What makes matter worse is insurance companies are incented to deny claims, even those filed appropriately, as Wendell Potter, author of "Deadly Spin: An Insurance Company Insider Speaks Out on How Corporate PR Is Killing Health Care and Deceiving Americans," notes in an April 2013 column:
"One of the things you need to know about the private health insurance business is that insurers make a lot of money when they delay paying a claim. ... When an insurance company delays paying a claim by days, weeks or months, it can take advantage of 'float'.
"The longer you can delay paying a claim, the more investment income you can make on the premiums you take in from your policyholders. And investment income is especially important to for-profit insurance companies because it contributes significantly to the bottom line. Shareholders and Wall Street financial analysts like that, even though much of the money on which the investment gains were made should have been paid to health care providers."

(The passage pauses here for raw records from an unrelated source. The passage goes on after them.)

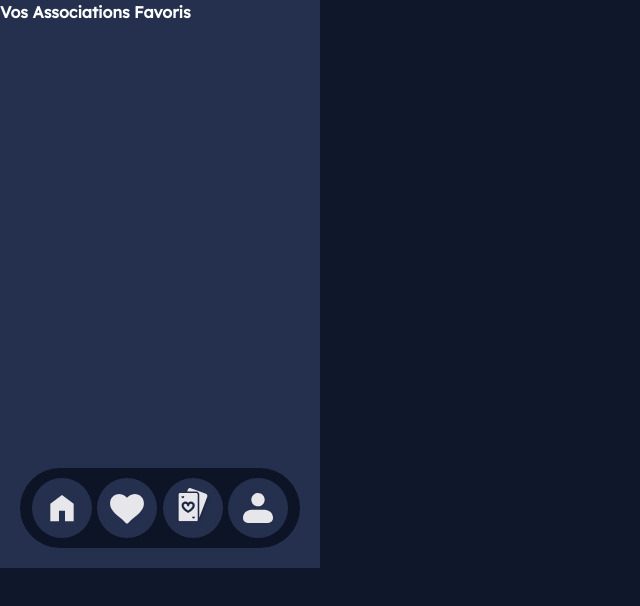
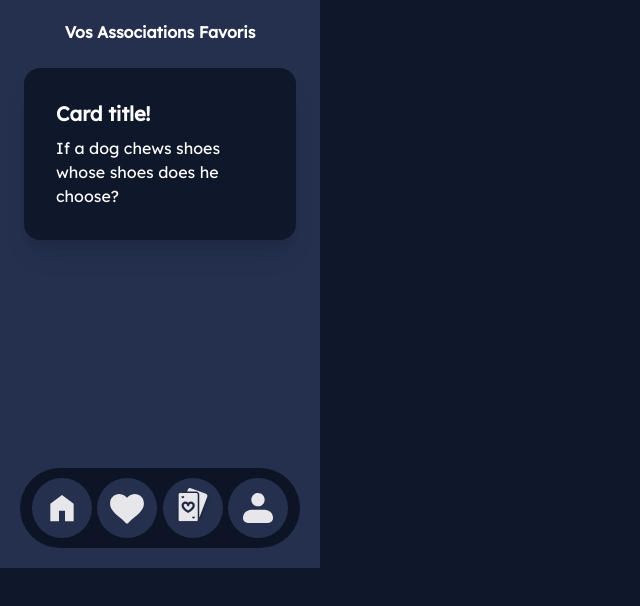
Before and after one commit to kangmartin/Handshake, a React (Vite) app: page / in a window 1280 px wide. Shown: the top 606 px of the page, without its empty margins (0-640 px from the left). Built offline with nearby package versions, Linux system fonts and the light colour scheme.

Commit message:
Add Associations components

```diff
--- a/src/App.jsx
+++ b/src/App.jsx
@@ -1,10 +1,11 @@
 import './index.css'
 import NavigationFooter from "./components/NavigationFooter.jsx";
+import FavoriteAssociationsList from "./components/FavoriteAssociationsList.jsx";
 export default function App() {
     return (
         <>
-            <div className="artboard phone-1 relative bg-[#25304F]">
-                <h1 className={"font-bold"}>Vos Associations Favoris</h1>
+            <div className="artboard phone-1 relative bg-[#25304F] flex justify-center pt-5">
+                <FavoriteAssociationsList/>
                 <NavigationFooter/>
             </div>
         </>
--- /dev/null
+++ b/src/components/FavoriteAssociationsList.jsx
@@ -0,0 +1,14 @@
+import SingleCardAssociation from "./SingleCardAssociation.jsx";
+function FavoriteAssociationsList(){
+    return(
+        <>
+            <div className={"flex-row"}>
+                <h1 className={"font-bold text-center"}>Vos Associations Favoris</h1>
+                <SingleCardAssociation/>
+            </div>
+
+        </>
+    )
+}
+
+export default FavoriteAssociationsList
--- /dev/null
+++ b/src/components/SingleCardAssociation.jsx
@@ -0,0 +1,15 @@
+function SingleCardAssociation()
+{
+    return(
+        <>
+            <div className="card m-6 bg-base-100 shadow-xl">
+                <div className="card-body">
+                    <h2 className="card-title">Card title!</h2>
+                    <p>If a dog chews shoes whose shoes does he choose?</p>
+                </div>
+            </div>
+        </>
+    )
+}
+
+export default SingleCardAssociation
```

Potter made these statements as he wrote about claim denial rates in Vermont. A law passed in 2012 made claim denial rates in the state public. Potter's research revealed that of the three major health insurers in the state, Cigna — the only for-profit company of the group — had a significantly higher denial rate (21%) than Blue Cross (7.6%) and MVP Health Care (15.5%).
He found this discrepancy concerning, noting the following:
"Most of the claims denied by all three companies were categorized as 'administrative,' meaning they were denied because a provider presumably used an incorrect procedure code or made some other clerical error when submitting their claims for payment. It defies reason to think that the doctors and hospitals in Vermont submitted inaccurate claims to Cigna at almost three times the rate they did to Blue Cross."
Wrongful denial of health claims is not just a Vermont issue; it's a nationwide problem, as numerous reports published in just the past few months indicate.
In January, Cigna settled with the New York Attorney General's office after an investigation uncovered the wrongful denial of hundreds of mental health billing claims for nutritional counseling for mental health conditions.
A South Dakota legislative panel recently approved a package aimed at giving residents better protection against unfair practices by insurance companies, according to a January Insurance Journal report. A state review found existing laws failed to provide appropriate protection against unfair handling of claims by insurance companies. This came after an investigation into Ability Insurance's denial practices by the Argus Leader found that of 71 claims for long-term care benefits that Ability denied, 30 percent were wrongly denied.
In November, the California Department of Managed Health Care ordered Health Net, Anthem Blue Cross and Blue Shield of California to cease and desist from denying coverage of speech and occupational therapy claims without determining whether the services were medically necessary.
At PGM Billing, we see claims denied by payers for myriad reasons. These reasons are often unclear at best, wrong at worst. Fortunately, our 30-plus years of providing medical billing services allow us to work effectively with insurance companies to address denied claims. This ensures our clients are paid what they rightfully earn, and keeps money in patients' pockets. Contact us to learn what PGM can do to help you address the growing problem of wrongful denial of claims.